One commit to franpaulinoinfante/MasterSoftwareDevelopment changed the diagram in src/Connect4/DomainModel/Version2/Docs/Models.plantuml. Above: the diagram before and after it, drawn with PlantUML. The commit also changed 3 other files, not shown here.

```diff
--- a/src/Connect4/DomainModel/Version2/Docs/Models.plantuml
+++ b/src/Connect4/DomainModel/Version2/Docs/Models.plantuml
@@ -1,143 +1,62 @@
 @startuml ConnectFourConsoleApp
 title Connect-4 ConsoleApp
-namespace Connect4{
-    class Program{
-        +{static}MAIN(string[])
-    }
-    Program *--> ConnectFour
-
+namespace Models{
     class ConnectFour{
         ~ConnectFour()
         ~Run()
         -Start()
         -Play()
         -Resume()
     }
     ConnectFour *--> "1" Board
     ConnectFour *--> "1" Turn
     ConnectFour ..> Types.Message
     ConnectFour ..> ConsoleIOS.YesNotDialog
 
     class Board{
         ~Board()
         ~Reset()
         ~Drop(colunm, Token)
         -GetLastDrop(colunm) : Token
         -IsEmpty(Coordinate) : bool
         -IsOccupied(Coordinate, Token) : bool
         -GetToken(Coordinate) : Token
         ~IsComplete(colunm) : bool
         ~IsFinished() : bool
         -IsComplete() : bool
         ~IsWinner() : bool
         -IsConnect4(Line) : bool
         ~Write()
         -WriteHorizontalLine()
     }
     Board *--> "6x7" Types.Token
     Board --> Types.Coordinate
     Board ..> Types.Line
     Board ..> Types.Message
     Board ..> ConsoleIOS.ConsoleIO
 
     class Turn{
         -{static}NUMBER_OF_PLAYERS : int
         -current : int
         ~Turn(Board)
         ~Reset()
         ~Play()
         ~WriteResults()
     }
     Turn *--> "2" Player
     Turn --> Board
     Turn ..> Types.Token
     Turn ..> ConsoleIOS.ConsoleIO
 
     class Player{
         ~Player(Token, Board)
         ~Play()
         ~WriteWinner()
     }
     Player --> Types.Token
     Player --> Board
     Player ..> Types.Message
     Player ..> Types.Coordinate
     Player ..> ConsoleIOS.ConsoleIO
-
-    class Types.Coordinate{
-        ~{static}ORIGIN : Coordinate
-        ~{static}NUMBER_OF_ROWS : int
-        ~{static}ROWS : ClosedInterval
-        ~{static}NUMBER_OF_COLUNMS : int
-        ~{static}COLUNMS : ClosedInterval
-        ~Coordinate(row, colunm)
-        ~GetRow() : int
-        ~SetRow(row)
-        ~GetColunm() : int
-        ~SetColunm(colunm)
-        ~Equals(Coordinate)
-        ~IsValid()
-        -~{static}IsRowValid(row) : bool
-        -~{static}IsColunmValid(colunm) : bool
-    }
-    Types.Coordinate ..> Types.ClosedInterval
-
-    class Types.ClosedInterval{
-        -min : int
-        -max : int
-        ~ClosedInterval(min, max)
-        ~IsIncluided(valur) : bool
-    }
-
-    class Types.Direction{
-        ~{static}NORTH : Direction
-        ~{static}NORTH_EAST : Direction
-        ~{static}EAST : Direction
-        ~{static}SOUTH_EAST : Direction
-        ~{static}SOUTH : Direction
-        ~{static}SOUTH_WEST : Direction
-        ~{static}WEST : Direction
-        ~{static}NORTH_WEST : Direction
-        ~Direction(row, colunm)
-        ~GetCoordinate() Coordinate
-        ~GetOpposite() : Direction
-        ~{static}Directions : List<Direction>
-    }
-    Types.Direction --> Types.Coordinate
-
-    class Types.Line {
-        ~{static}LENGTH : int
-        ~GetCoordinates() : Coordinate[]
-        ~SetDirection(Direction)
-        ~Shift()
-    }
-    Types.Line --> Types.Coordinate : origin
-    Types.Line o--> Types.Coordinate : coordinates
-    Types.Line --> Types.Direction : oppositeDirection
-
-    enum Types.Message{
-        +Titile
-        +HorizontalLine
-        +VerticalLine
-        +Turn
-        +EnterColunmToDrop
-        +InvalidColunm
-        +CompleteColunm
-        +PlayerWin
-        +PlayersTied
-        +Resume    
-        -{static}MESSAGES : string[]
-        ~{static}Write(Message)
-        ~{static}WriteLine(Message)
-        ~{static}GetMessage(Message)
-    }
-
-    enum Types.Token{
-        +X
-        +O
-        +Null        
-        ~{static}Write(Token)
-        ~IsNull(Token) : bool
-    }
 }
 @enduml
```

### About this exercise
Repeat the entries. Keep each one exactly as written.

### Task solution
One commit to franpaulinoinfante/MasterSoftwareDevelopment changed the diagram in src/Connect4/DomainModel/Version2/Docs/Models.plantuml. Above: the diagram before and after it, drawn with PlantUML. The commit also changed 3 other files, not shown here.

```diff
--- a/src/Connect4/DomainModel/Version2/Docs/Models.plantuml
+++ b/src/Connect4/DomainModel/Version2/Docs/Models.plantuml
@@ -1,143 +1,62 @@
 @startuml ConnectFourConsoleApp
 title Connect-4 ConsoleApp
-namespace Connect4{
-    class Program{
-        +{static}MAIN(string[])
-    }
-    Program *--> ConnectFour
-
+namespace Models{
     class ConnectFour{
         ~ConnectFour()
         ~Run()
         -Start()
         -Play()
         -Resume()
     }
     ConnectFour *--> "1" Board
     ConnectFour *--> "1" Turn
     ConnectFour ..> Types.Message
     ConnectFour ..> ConsoleIOS.YesNotDialog
 
     class Board{
         ~Board()
         ~Reset()
         ~Drop(colunm, Token)
         -GetLastDrop(colunm) : Token
         -IsEmpty(Coordinate) : bool
         -IsOccupied(Coordinate, Token) : bool
         -GetToken(Coordinate) : Token
         ~IsComplete(colunm) : bool
         ~IsFinished() : bool
         -IsComplete() : bool
         ~IsWinner() : bool
         -IsConnect4(Line) : bool
         ~Write()
         -WriteHorizontalLine()
     }
     Board *--> "6x7" Types.Token
     Board --> Types.Coordinate
     Board ..> Types.Line
     Board ..> Types.Message
     Board ..> ConsoleIOS.ConsoleIO
 
     class Turn{
         -{static}NUMBER_OF_PLAYERS : int
         -current : int
         ~Turn(Board)
         ~Reset()
         ~Play()
         ~WriteResults()
     }
     Turn *--> "2" Player
     Turn --> Board
     Turn ..> Types.Token
     Turn ..> ConsoleIOS.ConsoleIO
 
     class Player{
         ~Player(Token, Board)
         ~Play()
         ~WriteWinner()
     }
     Player --> Types.Token
     Player --> Board
     Player ..> Types.Message
     Player ..> Types.Coordinate
     Player ..> ConsoleIOS.ConsoleIO
-
-    class Types.Coordinate{
-        ~{static}ORIGIN : Coordinate
-        ~{static}NUMBER_OF_ROWS : int
-        ~{static}ROWS : ClosedInterval
-        ~{static}NUMBER_OF_COLUNMS : int
-        ~{static}COLUNMS : ClosedInterval
-        ~Coordinate(row, colunm)
-        ~GetRow() : int
-        ~SetRow(row)
-        ~GetColunm() : int
-        ~SetColunm(colunm)
-        ~Equals(Coordinate)
-        ~IsValid()
-        -~{static}IsRowValid(row) : bool
-        -~{static}IsColunmValid(colunm) : bool
-    }
-    Types.Coordinate ..> Types.ClosedInterval
-
-    class Types.ClosedInterval{
-        -min : int
-        -max : int
-        ~ClosedInterval(min, max)
-        ~IsIncluided(valur) : bool
-    }
-
-    class Types.Direction{
-        ~{static}NORTH : Direction
-        ~{static}NORTH_EAST : Direction
-        ~{static}EAST : Direction
-        ~{static}SOUTH_EAST : Direction
-        ~{static}SOUTH : Direction
-        ~{static}SOUTH_WEST : Direction
-        ~{static}WEST : Direction
-        ~{static}NORTH_WEST : Direction
-        ~Direction(row, colunm)
-        ~GetCoordinate() Coordinate
-        ~GetOpposite() : Direction
-        ~{static}Directions : List<Direction>
-    }
-    Types.Direction --> Types.Coordinate
-
-    class Types.Line {
-        ~{static}LENGTH : int
-        ~GetCoordinates() : Coordinate[]
-        ~SetDirection(Direction)
-        ~Shift()
-    }
-    Types.Line --> Types.Coordinate : origin
-    Types.Line o--> Types.Coordinate : coordinates
-    Types.Line --> Types.Direction : oppositeDirection
-
-    enum Types.Message{
-        +Titile
-        +HorizontalLine
-        +VerticalLine
-        +Turn
-        +EnterColunmToDrop
-        +InvalidColunm
-        +CompleteColunm
-        +PlayerWin
-        +PlayersTied
-        +Resume    
-        -{static}MESSAGES : string[]
-        ~{static}Write(Message)
-        ~{static}WriteLine(Message)
-        ~{static}GetMessage(Message)
-    }
-
-    enum Types.Token{
-        +X
-        +O
-        +Null        
-        ~{static}Write(Token)
-        ~IsNull(Token) : bool
-    }
 }
 @enduml
```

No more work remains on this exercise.